The Ministry of Education has told Newshub it has been in contact with the school following Ms Crawford's speech.
"We are aware that some of the comments made by the principal have been upsetting to some people," the ministry's deputy secretary sector enablement and support Katrina Casey said in a statement.
"The school has a complaints process in place and we would encourage any parents who are concerned about the content of the speech to contact the school directly."
In her speech, Ms Crawford said: "When I drive out of school during class time for meetings, and I see groups of students sitting outside the dairy, fish and chip shop, bus stop, some of the things I am thinking is that is another group of students without a future."
She urged students to work hard in school to make better lives for themselves.
Ms Casey said it's really important that children go to school every day, saying international surveys have shown that attendance is one of the strongest drivers of student achievement.
It appears, however that Ms Crawford's speech has backfired with angry students now said to be planning a "mass wag".
A staff member told Newshub students had mentioned they're planning on wagging next week, probably for one period.
A parent commenting on the YouTube video, said they would pull their daughter out of the school, describing the principal's speech as disturbing, revolting and tormenting.
"This revolting tormenting speech has only proven that YOU madam principal are the FAILURE in this matter.
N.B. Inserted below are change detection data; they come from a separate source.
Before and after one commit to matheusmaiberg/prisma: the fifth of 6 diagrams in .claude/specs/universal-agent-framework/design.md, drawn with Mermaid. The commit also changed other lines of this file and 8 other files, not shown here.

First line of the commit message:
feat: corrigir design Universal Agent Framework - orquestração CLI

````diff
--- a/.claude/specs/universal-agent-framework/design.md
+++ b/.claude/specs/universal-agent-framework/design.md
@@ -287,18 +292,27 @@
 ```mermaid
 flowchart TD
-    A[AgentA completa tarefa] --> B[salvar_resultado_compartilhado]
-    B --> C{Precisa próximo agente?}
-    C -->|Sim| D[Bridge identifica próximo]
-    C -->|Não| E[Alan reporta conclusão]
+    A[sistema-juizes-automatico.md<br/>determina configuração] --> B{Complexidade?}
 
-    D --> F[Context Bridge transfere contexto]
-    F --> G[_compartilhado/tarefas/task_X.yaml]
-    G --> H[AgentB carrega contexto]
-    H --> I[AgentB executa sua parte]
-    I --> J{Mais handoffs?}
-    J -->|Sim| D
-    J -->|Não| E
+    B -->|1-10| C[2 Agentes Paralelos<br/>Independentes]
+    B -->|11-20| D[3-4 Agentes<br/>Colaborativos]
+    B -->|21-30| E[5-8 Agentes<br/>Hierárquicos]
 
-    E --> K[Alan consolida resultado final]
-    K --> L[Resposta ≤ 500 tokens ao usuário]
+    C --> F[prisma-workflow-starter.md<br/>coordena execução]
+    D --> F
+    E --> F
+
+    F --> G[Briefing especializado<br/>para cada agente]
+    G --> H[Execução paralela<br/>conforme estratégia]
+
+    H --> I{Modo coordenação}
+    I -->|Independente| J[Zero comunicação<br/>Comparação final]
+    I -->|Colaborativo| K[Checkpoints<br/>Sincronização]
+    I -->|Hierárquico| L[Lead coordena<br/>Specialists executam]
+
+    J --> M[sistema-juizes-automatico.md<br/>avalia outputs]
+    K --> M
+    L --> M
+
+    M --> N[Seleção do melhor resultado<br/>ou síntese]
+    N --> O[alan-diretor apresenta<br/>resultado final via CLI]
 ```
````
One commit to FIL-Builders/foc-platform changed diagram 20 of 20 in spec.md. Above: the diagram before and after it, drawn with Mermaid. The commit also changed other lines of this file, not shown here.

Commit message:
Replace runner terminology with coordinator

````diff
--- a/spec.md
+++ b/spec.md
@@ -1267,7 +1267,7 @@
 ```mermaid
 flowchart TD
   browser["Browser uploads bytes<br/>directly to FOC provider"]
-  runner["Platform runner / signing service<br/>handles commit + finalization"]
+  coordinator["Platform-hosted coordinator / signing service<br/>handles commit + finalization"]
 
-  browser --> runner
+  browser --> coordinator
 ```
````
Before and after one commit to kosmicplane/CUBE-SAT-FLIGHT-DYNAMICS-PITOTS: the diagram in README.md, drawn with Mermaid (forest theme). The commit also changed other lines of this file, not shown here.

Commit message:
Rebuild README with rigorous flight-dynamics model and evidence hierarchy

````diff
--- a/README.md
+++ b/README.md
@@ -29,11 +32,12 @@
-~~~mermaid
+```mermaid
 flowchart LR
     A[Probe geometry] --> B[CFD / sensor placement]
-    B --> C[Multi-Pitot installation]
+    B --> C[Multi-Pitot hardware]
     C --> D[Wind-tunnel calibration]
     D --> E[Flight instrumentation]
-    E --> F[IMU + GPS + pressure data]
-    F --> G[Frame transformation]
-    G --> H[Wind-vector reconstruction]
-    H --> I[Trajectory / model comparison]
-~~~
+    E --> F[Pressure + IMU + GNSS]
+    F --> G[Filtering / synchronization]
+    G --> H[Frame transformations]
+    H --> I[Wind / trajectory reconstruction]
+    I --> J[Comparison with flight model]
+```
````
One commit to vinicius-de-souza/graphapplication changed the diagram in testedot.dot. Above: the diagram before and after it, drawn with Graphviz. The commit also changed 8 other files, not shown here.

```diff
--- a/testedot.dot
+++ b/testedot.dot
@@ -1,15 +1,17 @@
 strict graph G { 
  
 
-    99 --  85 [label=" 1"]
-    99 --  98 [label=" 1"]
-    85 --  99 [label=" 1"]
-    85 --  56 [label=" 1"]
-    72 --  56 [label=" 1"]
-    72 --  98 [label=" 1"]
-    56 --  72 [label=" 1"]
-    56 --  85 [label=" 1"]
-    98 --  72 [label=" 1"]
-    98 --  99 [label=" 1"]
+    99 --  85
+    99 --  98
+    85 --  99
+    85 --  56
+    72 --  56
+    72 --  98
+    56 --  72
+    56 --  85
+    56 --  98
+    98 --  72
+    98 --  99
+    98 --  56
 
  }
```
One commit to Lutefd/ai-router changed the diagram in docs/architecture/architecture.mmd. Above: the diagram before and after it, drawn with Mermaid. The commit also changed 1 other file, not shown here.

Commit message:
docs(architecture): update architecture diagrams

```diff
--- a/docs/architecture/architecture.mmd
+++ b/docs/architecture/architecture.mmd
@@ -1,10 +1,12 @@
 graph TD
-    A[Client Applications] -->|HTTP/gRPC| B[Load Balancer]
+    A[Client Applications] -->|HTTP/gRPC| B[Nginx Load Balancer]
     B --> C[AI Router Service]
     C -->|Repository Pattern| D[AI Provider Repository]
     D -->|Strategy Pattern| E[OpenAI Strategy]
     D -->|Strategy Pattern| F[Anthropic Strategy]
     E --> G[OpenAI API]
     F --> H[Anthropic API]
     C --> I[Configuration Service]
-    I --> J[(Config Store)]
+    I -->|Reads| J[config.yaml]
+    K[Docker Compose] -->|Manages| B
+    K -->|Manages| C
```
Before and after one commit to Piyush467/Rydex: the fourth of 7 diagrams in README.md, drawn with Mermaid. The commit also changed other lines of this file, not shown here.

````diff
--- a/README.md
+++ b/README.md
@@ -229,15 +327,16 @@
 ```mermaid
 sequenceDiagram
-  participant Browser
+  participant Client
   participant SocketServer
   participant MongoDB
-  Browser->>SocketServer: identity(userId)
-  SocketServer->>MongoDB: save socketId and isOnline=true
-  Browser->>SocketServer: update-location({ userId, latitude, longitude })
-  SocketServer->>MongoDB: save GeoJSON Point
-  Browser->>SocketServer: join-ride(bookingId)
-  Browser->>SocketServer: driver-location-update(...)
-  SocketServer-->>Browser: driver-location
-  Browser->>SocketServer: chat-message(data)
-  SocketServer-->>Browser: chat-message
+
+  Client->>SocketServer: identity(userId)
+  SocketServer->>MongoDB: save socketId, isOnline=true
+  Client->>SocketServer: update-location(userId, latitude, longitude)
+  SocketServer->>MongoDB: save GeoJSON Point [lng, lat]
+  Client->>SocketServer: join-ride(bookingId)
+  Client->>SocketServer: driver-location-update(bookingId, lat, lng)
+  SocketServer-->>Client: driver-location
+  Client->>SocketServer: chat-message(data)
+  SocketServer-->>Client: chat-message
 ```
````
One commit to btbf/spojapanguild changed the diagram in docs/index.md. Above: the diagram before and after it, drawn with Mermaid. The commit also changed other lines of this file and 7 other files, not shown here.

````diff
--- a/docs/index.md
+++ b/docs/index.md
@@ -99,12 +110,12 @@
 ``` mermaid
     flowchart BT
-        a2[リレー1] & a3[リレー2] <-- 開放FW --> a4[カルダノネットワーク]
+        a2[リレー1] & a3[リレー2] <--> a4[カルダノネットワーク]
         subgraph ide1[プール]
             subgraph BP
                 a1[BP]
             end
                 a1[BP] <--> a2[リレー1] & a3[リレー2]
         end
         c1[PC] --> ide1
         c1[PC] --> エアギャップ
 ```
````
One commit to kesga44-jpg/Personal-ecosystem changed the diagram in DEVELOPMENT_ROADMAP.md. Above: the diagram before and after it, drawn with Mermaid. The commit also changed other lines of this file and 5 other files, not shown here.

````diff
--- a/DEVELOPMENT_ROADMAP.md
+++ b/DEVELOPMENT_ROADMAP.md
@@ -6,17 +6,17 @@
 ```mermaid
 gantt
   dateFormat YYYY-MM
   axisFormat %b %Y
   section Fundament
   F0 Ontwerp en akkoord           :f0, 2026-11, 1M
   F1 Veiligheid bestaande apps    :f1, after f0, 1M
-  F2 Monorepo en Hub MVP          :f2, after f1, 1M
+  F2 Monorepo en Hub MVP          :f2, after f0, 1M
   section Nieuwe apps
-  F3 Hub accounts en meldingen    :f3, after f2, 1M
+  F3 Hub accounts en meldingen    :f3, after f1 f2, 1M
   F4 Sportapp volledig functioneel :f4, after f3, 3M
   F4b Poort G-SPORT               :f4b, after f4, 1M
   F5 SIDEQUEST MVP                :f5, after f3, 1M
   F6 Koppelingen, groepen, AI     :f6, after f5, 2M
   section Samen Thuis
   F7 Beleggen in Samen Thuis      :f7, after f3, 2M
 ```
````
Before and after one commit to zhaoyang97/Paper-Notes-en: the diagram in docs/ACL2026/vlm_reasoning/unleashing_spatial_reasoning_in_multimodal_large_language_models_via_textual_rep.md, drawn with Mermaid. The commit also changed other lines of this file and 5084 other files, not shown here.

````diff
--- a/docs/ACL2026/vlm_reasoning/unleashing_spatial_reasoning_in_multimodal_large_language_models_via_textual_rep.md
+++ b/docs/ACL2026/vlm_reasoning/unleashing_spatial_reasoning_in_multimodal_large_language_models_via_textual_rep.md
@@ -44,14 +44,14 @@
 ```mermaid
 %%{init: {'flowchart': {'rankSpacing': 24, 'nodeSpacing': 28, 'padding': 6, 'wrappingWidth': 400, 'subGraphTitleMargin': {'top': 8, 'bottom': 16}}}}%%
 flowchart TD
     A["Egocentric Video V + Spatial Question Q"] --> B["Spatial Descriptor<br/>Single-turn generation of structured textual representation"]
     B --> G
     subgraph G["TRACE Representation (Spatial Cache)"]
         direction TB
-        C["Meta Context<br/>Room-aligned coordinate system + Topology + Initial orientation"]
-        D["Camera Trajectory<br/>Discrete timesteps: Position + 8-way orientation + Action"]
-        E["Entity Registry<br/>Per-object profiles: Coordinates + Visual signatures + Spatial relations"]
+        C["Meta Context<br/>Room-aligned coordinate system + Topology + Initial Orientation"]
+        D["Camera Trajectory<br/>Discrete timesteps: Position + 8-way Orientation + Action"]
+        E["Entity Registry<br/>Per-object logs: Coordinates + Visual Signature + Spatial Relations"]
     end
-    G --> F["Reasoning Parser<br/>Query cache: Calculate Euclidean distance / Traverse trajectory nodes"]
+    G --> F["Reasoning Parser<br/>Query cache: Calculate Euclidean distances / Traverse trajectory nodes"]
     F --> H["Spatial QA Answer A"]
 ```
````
Disgusting inappropriate accusations. I'm pulling my daughter out until you are replaced," the parent wrote.
Another commenter said his stepson would no longer attend Fraser High School after hearing the speech.
“After seeing this speech I was literally shaking, this kind of offensive culture should not be permitted in New Zealand,” he wrote.
Fraser High School Board of Trustees chair Jeff Green has told Stuff the school has received a "great deal of positive feedback on the speech".
"We consider that even if just one student reconsiders the path they are taking and takes steps in a more positive direction after this speech then that could have huge impact on their future lives and those of their family and friends and the wider community, Mr Green said in a statement.
Meanwhile a Year 12 student, Cody Barron, told Newshub one girl started crying in the assembly.
"When you go to a school, you don't expect to hear your principal be talking trash about suburbs 90 percent of the students come from - which seemed to be racial - and how she's so much better than us," Cody said.
"There's no doubt, if you're smoking this stuff, you're gambling with your life."
That's the stark warning to users of synthetic cannabis from an emergency room doctor in Christchurch after a "nasty batch" of the drug has caused 10 people to overdose in the city in the last 48 hours.
Dr Mark Gilbert said there are eight people still critically ill and "we can’t guarantee they’ll live".
The people were unconscious when they arrived at the emergency room, the doctor said.
"When the patients come to the emergency room, we're finding they're in various states of unconsciousness, they can’'t really tell us anything, we get very little information, sometimes no information."
He offered a stark warning to people using synthetic cannabis.
"There’s no doubt, if you’re smoking this stuff, you’re gambling with your life," he said.
"We’d strongly advise that particularly at the moment, where there seems to be a bad batch in Christchurch, that people stay away from smoking even small amounts of this."
"It seems there's no safe level of this drug to smoke."
Dr Gilbert said it appeared the "bad batch" of the drug being sold was "causing particularly severe affects".
He went on to say: "The symptoms of this range in severity, but they generally start off with some agitation and confusion then precede to coma and seizures and in severe cases, cardiac rhythm disturbances and this can precede to cardiac arrest and death," he said.